February 03, 2003
Chico, CA - The Brickworks
Pictures from Tony Collins
Review from Synthesis.net
I had low hopes for the night from the minute I entered the club. Manic polka music was tearing out of the house speakers, and it was beginning to give me a headache when I asked a friend what exactly the deal was. “Oh, I overheard the booking agent say that The Melvins insisted this be played before the show,” he said. Inauspicious, to say the least. But expectations have a way of biting me in the ass, and this night was no exception. The opening act wasted no time in storming the stage and dutifully churning out Cro-Magnon stoner rock punctuated by odd time changes and snaking, sinewy bass lines. The singer / guitarist looked oddly familiar, and by the time the group had transformed into the headlining act (which I’ll get to later), I realized that it was none other than Dale Crover, The Melvins’ drummer. Their music made an appropriate precursor to what was yet to come.
After a half an hour of playing, the group went into an extended jam that seemed like it would never end. And it didn’t…all the members of The Melvins gradually infiltrated the stage, taking control. The fact that a guitarist became the drummer without my ever noticing is a testament to how seamless the transition was. The meager crowd howled in anticipation as lead singer King Buzzo took the stage. Buzzo was an engaging figure; two parts Ozzy Osbourne and one part Don King. The Melvins’ commercial success has been modest, and mostly related to being Kurt Cobain’s favorite band, which has left them with a diehard fanbase of freaks and stoners, both of whom came out of the woodwork for a dose of riff-heavy sludge rock.

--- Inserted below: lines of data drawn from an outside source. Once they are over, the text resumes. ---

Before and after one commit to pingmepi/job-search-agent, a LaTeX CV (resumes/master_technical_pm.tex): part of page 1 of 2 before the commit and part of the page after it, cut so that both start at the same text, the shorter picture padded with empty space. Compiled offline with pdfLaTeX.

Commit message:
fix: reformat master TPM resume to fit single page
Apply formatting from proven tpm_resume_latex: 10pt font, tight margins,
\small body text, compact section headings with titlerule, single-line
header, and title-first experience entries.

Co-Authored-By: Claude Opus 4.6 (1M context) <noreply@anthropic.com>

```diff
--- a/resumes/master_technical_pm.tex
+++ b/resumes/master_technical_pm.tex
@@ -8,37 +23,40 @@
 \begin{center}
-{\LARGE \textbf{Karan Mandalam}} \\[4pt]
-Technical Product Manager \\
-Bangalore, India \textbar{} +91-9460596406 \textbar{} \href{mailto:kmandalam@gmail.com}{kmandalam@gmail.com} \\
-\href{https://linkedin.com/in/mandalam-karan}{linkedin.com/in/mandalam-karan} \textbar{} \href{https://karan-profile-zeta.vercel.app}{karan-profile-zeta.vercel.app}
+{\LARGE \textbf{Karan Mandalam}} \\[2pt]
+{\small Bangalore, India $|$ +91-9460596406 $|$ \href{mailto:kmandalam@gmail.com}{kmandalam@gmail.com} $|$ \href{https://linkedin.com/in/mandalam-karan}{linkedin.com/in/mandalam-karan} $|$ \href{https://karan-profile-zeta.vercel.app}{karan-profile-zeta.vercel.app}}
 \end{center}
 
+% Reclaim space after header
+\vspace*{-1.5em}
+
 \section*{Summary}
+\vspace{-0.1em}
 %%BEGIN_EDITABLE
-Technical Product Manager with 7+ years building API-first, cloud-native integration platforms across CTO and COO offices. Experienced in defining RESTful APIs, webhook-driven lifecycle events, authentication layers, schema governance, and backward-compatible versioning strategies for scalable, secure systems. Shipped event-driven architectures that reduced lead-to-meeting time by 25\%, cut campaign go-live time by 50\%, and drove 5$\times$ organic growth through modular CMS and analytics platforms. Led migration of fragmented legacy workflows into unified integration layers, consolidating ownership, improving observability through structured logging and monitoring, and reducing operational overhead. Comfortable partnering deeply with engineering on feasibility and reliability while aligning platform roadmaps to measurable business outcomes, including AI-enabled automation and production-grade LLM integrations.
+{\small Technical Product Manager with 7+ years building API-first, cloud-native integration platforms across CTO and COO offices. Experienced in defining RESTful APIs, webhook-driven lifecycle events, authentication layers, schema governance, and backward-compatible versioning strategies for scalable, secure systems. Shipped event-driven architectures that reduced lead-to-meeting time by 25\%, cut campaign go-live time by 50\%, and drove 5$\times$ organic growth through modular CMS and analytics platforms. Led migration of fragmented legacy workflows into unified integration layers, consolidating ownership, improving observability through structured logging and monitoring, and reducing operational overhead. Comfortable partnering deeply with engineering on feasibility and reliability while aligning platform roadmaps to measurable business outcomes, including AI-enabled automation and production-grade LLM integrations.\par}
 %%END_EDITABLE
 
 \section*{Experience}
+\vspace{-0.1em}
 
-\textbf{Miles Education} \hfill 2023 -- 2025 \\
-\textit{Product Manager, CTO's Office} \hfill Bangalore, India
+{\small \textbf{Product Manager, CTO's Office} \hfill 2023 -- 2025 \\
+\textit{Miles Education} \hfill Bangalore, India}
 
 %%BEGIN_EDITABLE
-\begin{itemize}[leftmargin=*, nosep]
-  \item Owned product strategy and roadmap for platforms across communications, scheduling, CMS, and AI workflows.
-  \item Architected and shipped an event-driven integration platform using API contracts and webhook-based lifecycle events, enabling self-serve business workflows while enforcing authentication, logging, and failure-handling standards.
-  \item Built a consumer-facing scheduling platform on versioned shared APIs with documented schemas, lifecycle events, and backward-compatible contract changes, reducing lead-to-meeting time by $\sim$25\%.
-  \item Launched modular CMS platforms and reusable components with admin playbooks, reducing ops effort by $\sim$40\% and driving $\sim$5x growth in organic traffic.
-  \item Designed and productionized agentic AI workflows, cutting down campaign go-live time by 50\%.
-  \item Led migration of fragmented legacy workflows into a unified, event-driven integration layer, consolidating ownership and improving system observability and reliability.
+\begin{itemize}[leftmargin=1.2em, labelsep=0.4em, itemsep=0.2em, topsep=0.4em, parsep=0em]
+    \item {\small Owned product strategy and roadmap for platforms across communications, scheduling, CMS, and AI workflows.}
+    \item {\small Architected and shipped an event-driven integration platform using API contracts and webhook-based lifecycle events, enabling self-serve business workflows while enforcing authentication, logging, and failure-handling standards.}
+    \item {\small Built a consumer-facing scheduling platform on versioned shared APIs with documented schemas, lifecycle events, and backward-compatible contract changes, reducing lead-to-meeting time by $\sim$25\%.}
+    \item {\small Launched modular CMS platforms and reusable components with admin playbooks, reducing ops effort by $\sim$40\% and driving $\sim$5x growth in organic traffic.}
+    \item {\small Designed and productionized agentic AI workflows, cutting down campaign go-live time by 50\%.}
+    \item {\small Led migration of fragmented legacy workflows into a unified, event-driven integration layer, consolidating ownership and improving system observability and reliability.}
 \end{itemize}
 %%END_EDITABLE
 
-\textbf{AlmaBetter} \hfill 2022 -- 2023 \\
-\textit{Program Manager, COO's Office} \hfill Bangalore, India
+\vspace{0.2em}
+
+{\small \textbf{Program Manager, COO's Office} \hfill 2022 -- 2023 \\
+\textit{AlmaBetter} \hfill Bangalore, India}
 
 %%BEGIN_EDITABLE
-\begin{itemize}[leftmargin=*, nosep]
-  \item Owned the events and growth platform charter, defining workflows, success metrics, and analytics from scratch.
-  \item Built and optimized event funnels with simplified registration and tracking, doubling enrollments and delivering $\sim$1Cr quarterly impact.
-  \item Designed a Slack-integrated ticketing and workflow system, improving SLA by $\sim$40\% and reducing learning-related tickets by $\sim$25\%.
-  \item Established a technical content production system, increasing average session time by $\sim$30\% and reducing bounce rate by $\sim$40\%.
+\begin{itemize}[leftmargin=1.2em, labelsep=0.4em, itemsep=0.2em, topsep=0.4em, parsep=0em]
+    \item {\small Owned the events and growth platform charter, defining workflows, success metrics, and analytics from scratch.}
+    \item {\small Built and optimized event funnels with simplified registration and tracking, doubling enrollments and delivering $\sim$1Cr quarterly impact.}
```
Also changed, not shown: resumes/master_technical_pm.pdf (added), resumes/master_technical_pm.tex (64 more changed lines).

Upon their arrival, I immediately noticed that they were all wearing tattered sackcloth dresses. With the exception of Buzzo, they all appeared listless, but still managed to put forth a powerful set. Consisting of patchwork drone, feedback and monstrous rhythms, their songs had a way of blending together while retaining distinctly different tones. A cool thing about their marathon performance was whenever you thought that they had settled comfortably into a groove, they would abruptly mix it up and proceed to rock the crowd with a sinister 15-second thrasher. By the same token, however, they were adept at picking up an unassuming riff and expanding on it until it became its own entity, only to incorporate it into the next piece. A second guitarist (who goes by the name of Adam Jones, better known from his day job as the guitar player in Tool) provided ample distortion, stopping occasionally to coax ominous noise from a keyboard. The only way their set could be described is like trying to sing along to a Flipper record while sinking in quicksand.
Just as the drummer started banging a gong and they began to wind down, everyone waited for them to do what they did last time: stand around for five minutes before one final jam. Then the house lights came on and Michael Jackson’s peppy “Don’t Stop ‘Till You Get Enough” jolted the audience out of its collective trance. The Melvins had gotten us, and I couldn’t help but laugh.
– Raphael di Donato